■ DIRECTIONS FOR THIS TASK
All entries must come back exactly as given, with no pictures in the copy.

■ Dataset entries

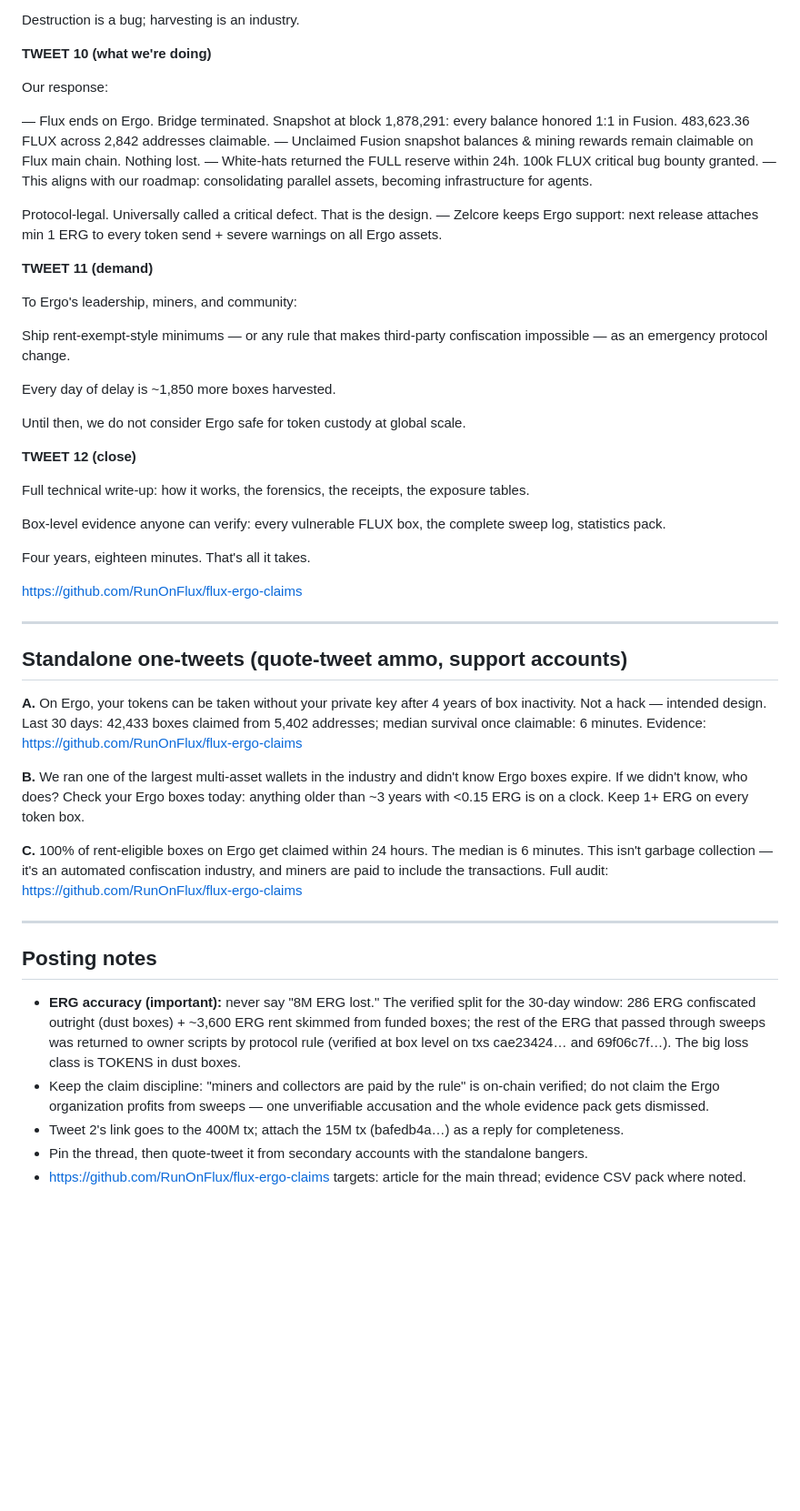
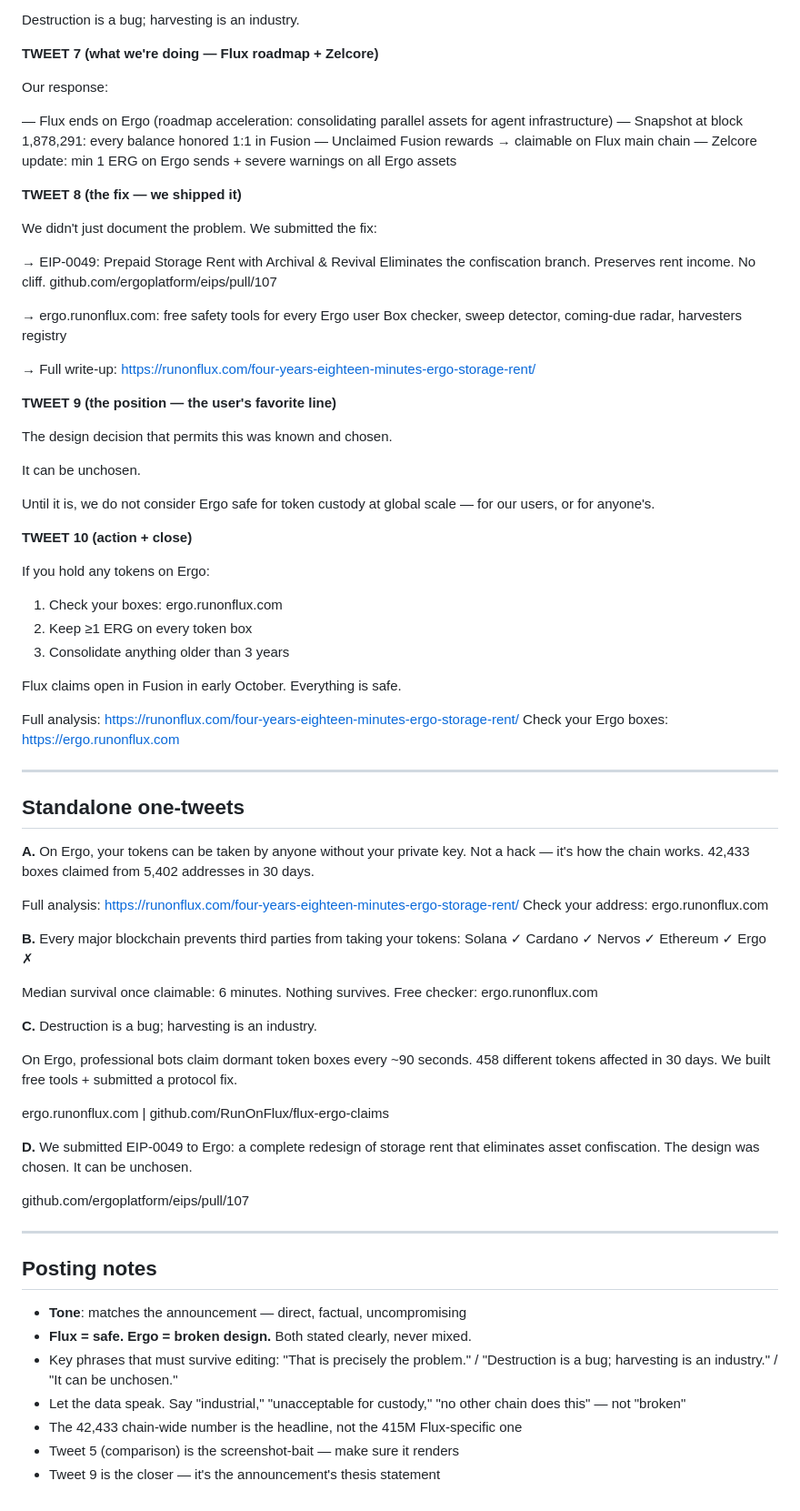
Before and after one commit to RunOnFlux/flux-ergo-claims, a Markdown page: content/twitter-thread.md, the part around one of its changes. Shown at 91% size. GitHub-like rendering; blank space fills up the shorter version.

Commit message:
Lead with blog article link

```diff
--- a/content/twitter-thread.md
+++ b/content/twitter-thread.md
@@ -97,59 +66,81 @@ Ergo: strangers take your tokens without your key.
 
 Destruction is a bug; harvesting is an industry.
 
-**TWEET 10 (what we're doing)**
+**TWEET 7 (what we're doing — Flux roadmap + Zelcore)**
 
 Our response:
 
-— Flux ends on Ergo. Bridge terminated. Snapshot at block 1,878,291: every balance honored 1:1 in Fusion. 483,623.36 FLUX across 2,842 addresses claimable.
-— Unclaimed Fusion snapshot balances & mining rewards remain claimable on Flux main chain. Nothing lost.
-— White-hats returned the FULL reserve within 24h. 100k FLUX critical bug bounty granted.
-— This aligns with our roadmap: consolidating parallel assets, becoming infrastructure for agents.
+— Flux ends on Ergo (roadmap acceleration: consolidating parallel assets for agent infrastructure)
+— Snapshot at block 1,878,291: every balance honored 1:1 in Fusion
+— Unclaimed Fusion rewards → claimable on Flux main chain
+— Zelcore update: min 1 ERG on Ergo sends + severe warnings on all Ergo assets
 
-Protocol-legal. Universally called a critical defect. That is the design.
-— Zelcore keeps Ergo support: next release attaches min 1 ERG to every token send + severe warnings on all Ergo assets.
+**TWEET 8 (the fix — we shipped it)**
 
-**TWEET 11 (demand)**
+We didn't just document the problem. We submitted the fix:
 
-To Ergo's leadership, miners, and community:
+→ EIP-0049: Prepaid Storage Rent with Archival & Revival
+  Eliminates the confiscation branch. Preserves rent income. No cliff.
+  github.com/ergoplatform/eips/pull/107
 
-Ship rent-exempt-style minimums — or any rule that makes third-party confiscation impossible — as an emergency protocol change.
+→ ergo.runonflux.com: free safety tools for every Ergo user
+  Box checker, sweep detector, coming-due radar, harvesters registry
 
-Every day of delay is ~1,850 more boxes harvested.
+→ Full write-up: https://runonflux.com/four-years-eighteen-minutes-ergo-storage-rent/
 
-Until then, we do not consider Ergo safe for token custody at global scale.
+**TWEET 9 (the position — the user's favorite line)**
 
-**TWEET 12 (close)**
+The design decision that permits this was known and chosen.
 
-Full technical write-up: how it works, the forensics, the receipts, the exposure tables.
+It can be unchosen.
 
-Box-level evidence anyone can verify: every vulnerable FLUX box, the complete sweep log, statistics pack.
+Until it is, we do not consider Ergo safe for token custody at global scale — for our users, or for anyone's.
 
-Four years, eighteen minutes. That's all it takes.
+**TWEET 10 (action + close)**
 
-https://github.com/RunOnFlux/flux-ergo-claims
+If you hold any tokens on Ergo:
+1. Check your boxes: ergo.runonflux.com
+2. Keep ≥1 ERG on every token box
+3. Consolidate anything older than 3 years
+
+Flux claims open in Fusion in early October. Everything is safe.
+
+Full analysis: https://runonflux.com/four-years-eighteen-minutes-ergo-storage-rent/
+Check your Ergo boxes: https://ergo.runonflux.com
 
 ---
 
-## Standalone one-tweets (quote-tweet ammo, support accounts)
+## Standalone one-tweets
 
-**A.** On Ergo, your tokens can be taken without your private key after 4 years of box inactivity. Not a hack — intended design. Last 30 days: 42,433 boxes claimed from 5,402 addresses; median survival once claimable: 6 minutes. Evidence: https://github.com/RunOnFlux/flux-ergo-claims
+**A.** On Ergo, your tokens can be taken by anyone without your private key. Not a hack — it's how the chain works. 42,433 boxes claimed from 5,402 addresses in 30 days.
 
-**B.** We ran one of the largest multi-asset wallets in the industry and didn't know Ergo boxes expire. If we didn't know, who does? Check your Ergo boxes today: anything older than ~3 years with <0.15 ERG is on a clock. Keep 1+ ERG on every token box.
+Full analysis: https://runonflux.com/four-years-eighteen-minutes-ergo-storage-rent/
+Check your address: ergo.runonflux.com
 
-**C.** 100% of rent-eligible boxes on Ergo get claimed within 24 hours. The median is 6 minutes. This isn't garbage collection — it's an automated confiscation industry, and miners are paid to include the transactions. Full audit: https://github.com/RunOnFlux/flux-ergo-claims
+**B.** Every major blockchain prevents third parties from taking your tokens:
+Solana ✓ Cardano ✓ Nervos ✓ Ethereum ✓ Ergo ✗
+
+Median survival once claimable: 6 minutes. Nothing survives.
+Free checker: ergo.runonflux.com
+
+**C.** Destruction is a bug; harvesting is an industry.
+
+On Ergo, professional bots claim dormant token boxes every ~90 seconds. 458 different tokens affected in 30 days. We built free tools + submitted a protocol fix.
+
+ergo.runonflux.com | github.com/RunOnFlux/flux-ergo-claims
+
+**D.** We submitted EIP-0049 to Ergo: a complete redesign of storage rent that eliminates asset confiscation. The design was chosen. It can be unchosen.
+
+github.com/ergoplatform/eips/pull/107
 
 ---
 
 ## Posting notes
 
-- **ERG accuracy (important):** never say "8M ERG lost." The verified split for the 30-day window:
-  286 ERG confiscated outright (dust boxes) + ~3,600 ERG rent skimmed from funded boxes; the rest of the
-  ERG that passed through sweeps was returned to owner scripts by protocol rule (verified at box level on
-  txs cae23424… and 69f06c7f…). The big loss class is TOKENS in dust boxes.
-- Keep the claim discipline: "miners and collectors are paid by the rule" is on-chain verified; do not
-  claim the Ergo organization profits from sweeps — one unverifiable accusation and the whole evidence
-  pack gets dismissed.
-- Tweet 2's link goes to the 400M tx; attach the 15M tx (bafedb4a…) as a reply for completeness.
-- Pin the thread, then quote-tweet it from secondary accounts with the standalone bangers.
-- https://github.com/RunOnFlux/flux-ergo-claims targets: article for the main thread; evidence CSV pack where noted.
+- **Tone**: matches the announcement — direct, factual, uncompromising
+- **Flux = safe. Ergo = broken design.** Both stated clearly, never mixed.
+- Key phrases that must survive editing: "That is precisely the problem." / "Destruction is a bug; harvesting is an industry." / "It can be unchosen."
+- Let the data speak. Say "industrial," "unacceptable for custody," "no other chain does this" — not "broken"
+- The 42,433 chain-wide number is the headline, not the 415M Flux-specific one
+- Tweet 5 (comparison) is the screenshot-bait — make sure it renders
+- Tweet 9 is the closer — it's the announcement's thesis statement
```
Also changed, not shown: other parts of content/twitter-thread.md (+36 -67 lines).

■ SOLVED PROBLEM
Before and after one commit to RunOnFlux/flux-ergo-claims, a Markdown page: content/twitter-thread.md, the part around one of its changes. Shown at 91% size. GitHub-like rendering; blank space fills up the shorter version.

Commit message:
Lead with blog article link

```diff
--- a/content/twitter-thread.md
+++ b/content/twitter-thread.md
@@ -97,59 +66,81 @@ Ergo: strangers take your tokens without your key.
 
 Destruction is a bug; harvesting is an industry.
 
-**TWEET 10 (what we're doing)**
+**TWEET 7 (what we're doing — Flux roadmap + Zelcore)**
 
 Our response:
 
-— Flux ends on Ergo. Bridge terminated. Snapshot at block 1,878,291: every balance honored 1:1 in Fusion. 483,623.36 FLUX across 2,842 addresses claimable.
-— Unclaimed Fusion snapshot balances & mining rewards remain claimable on Flux main chain. Nothing lost.
-— White-hats returned the FULL reserve within 24h. 100k FLUX critical bug bounty granted.
-— This aligns with our roadmap: consolidating parallel assets, becoming infrastructure for agents.
+— Flux ends on Ergo (roadmap acceleration: consolidating parallel assets for agent infrastructure)
+— Snapshot at block 1,878,291: every balance honored 1:1 in Fusion
+— Unclaimed Fusion rewards → claimable on Flux main chain
+— Zelcore update: min 1 ERG on Ergo sends + severe warnings on all Ergo assets
 
-Protocol-legal. Universally called a critical defect. That is the design.
-— Zelcore keeps Ergo support: next release attaches min 1 ERG to every token send + severe warnings on all Ergo assets.
+**TWEET 8 (the fix — we shipped it)**
 
-**TWEET 11 (demand)**
+We didn't just document the problem. We submitted the fix:
 
-To Ergo's leadership, miners, and community:
+→ EIP-0049: Prepaid Storage Rent with Archival & Revival
+  Eliminates the confiscation branch. Preserves rent income. No cliff.
+  github.com/ergoplatform/eips/pull/107
 
-Ship rent-exempt-style minimums — or any rule that makes third-party confiscation impossible — as an emergency protocol change.
+→ ergo.runonflux.com: free safety tools for every Ergo user
+  Box checker, sweep detector, coming-due radar, harvesters registry
 
-Every day of delay is ~1,850 more boxes harvested.
+→ Full write-up: https://runonflux.com/four-years-eighteen-minutes-ergo-storage-rent/
 
-Until then, we do not consider Ergo safe for token custody at global scale.
+**TWEET 9 (the position — the user's favorite line)**
 
-**TWEET 12 (close)**
+The design decision that permits this was known and chosen.
 
-Full technical write-up: how it works, the forensics, the receipts, the exposure tables.
+It can be unchosen.
 
-Box-level evidence anyone can verify: every vulnerable FLUX box, the complete sweep log, statistics pack.
+Until it is, we do not consider Ergo safe for token custody at global scale — for our users, or for anyone's.
 
-Four years, eighteen minutes. That's all it takes.
+**TWEET 10 (action + close)**
 
-https://github.com/RunOnFlux/flux-ergo-claims
+If you hold any tokens on Ergo:
+1. Check your boxes: ergo.runonflux.com
+2. Keep ≥1 ERG on every token box
+3. Consolidate anything older than 3 years
+
+Flux claims open in Fusion in early October. Everything is safe.
+
+Full analysis: https://runonflux.com/four-years-eighteen-minutes-ergo-storage-rent/
+Check your Ergo boxes: https://ergo.runonflux.com
 
 ---
 
-## Standalone one-tweets (quote-tweet ammo, support accounts)
+## Standalone one-tweets
 
-**A.** On Ergo, your tokens can be taken without your private key after 4 years of box inactivity. Not a hack — intended design. Last 30 days: 42,433 boxes claimed from 5,402 addresses; median survival once claimable: 6 minutes. Evidence: https://github.com/RunOnFlux/flux-ergo-claims
+**A.** On Ergo, your tokens can be taken by anyone without your private key. Not a hack — it's how the chain works. 42,433 boxes claimed from 5,402 addresses in 30 days.
 
-**B.** We ran one of the largest multi-asset wallets in the industry and didn't know Ergo boxes expire. If we didn't know, who does? Check your Ergo boxes today: anything older than ~3 years with <0.15 ERG is on a clock. Keep 1+ ERG on every token box.
+Full analysis: https://runonflux.com/four-years-eighteen-minutes-ergo-storage-rent/
+Check your address: ergo.runonflux.com
 
-**C.** 100% of rent-eligible boxes on Ergo get claimed within 24 hours. The median is 6 minutes. This isn't garbage collection — it's an automated confiscation industry, and miners are paid to include the transactions. Full audit: https://github.com/RunOnFlux/flux-ergo-claims
+**B.** Every major blockchain prevents third parties from taking your tokens:
+Solana ✓ Cardano ✓ Nervos ✓ Ethereum ✓ Ergo ✗
+
+Median survival once claimable: 6 minutes. Nothing survives.
+Free checker: ergo.runonflux.com
+
+**C.** Destruction is a bug; harvesting is an industry.
+
+On Ergo, professional bots claim dormant token boxes every ~90 seconds. 458 different tokens affected in 30 days. We built free tools + submitted a protocol fix.
+
+ergo.runonflux.com | github.com/RunOnFlux/flux-ergo-claims
+
+**D.** We submitted EIP-0049 to Ergo: a complete redesign of storage rent that eliminates asset confiscation. The design was chosen. It can be unchosen.
+
+github.com/ergoplatform/eips/pull/107
 
 ---
 
 ## Posting notes
 
-- **ERG accuracy (important):** never say "8M ERG lost." The verified split for the 30-day window:
-  286 ERG confiscated outright (dust boxes) + ~3,600 ERG rent skimmed from funded boxes; the rest of the
-  ERG that passed through sweeps was returned to owner scripts by protocol rule (verified at box level on
-  txs cae23424… and 69f06c7f…). The big loss class is TOKENS in dust boxes.
-- Keep the claim discipline: "miners and collectors are paid by the rule" is on-chain verified; do not
-  claim the Ergo organization profits from sweeps — one unverifiable accusation and the whole evidence
-  pack gets dismissed.
-- Tweet 2's link goes to the 400M tx; attach the 15M tx (bafedb4a…) as a reply for completeness.
-- Pin the thread, then quote-tweet it from secondary accounts with the standalone bangers.
-- https://github.com/RunOnFlux/flux-ergo-claims targets: article for the main thread; evidence CSV pack where noted.
+- **Tone**: matches the announcement — direct, factual, uncompromising
+- **Flux = safe. Ergo = broken design.** Both stated clearly, never mixed.
+- Key phrases that must survive editing: "That is precisely the problem." / "Destruction is a bug; harvesting is an industry." / "It can be unchosen."
+- Let the data speak. Say "industrial," "unacceptable for custody," "no other chain does this" — not "broken"
+- The 42,433 chain-wide number is the headline, not the 415M Flux-specific one
+- Tweet 5 (comparison) is the screenshot-bait — make sure it renders
+- Tweet 9 is the closer — it's the announcement's thesis statement
```
Also changed, not shown: other parts of content/twitter-thread.md (+36 -67 lines).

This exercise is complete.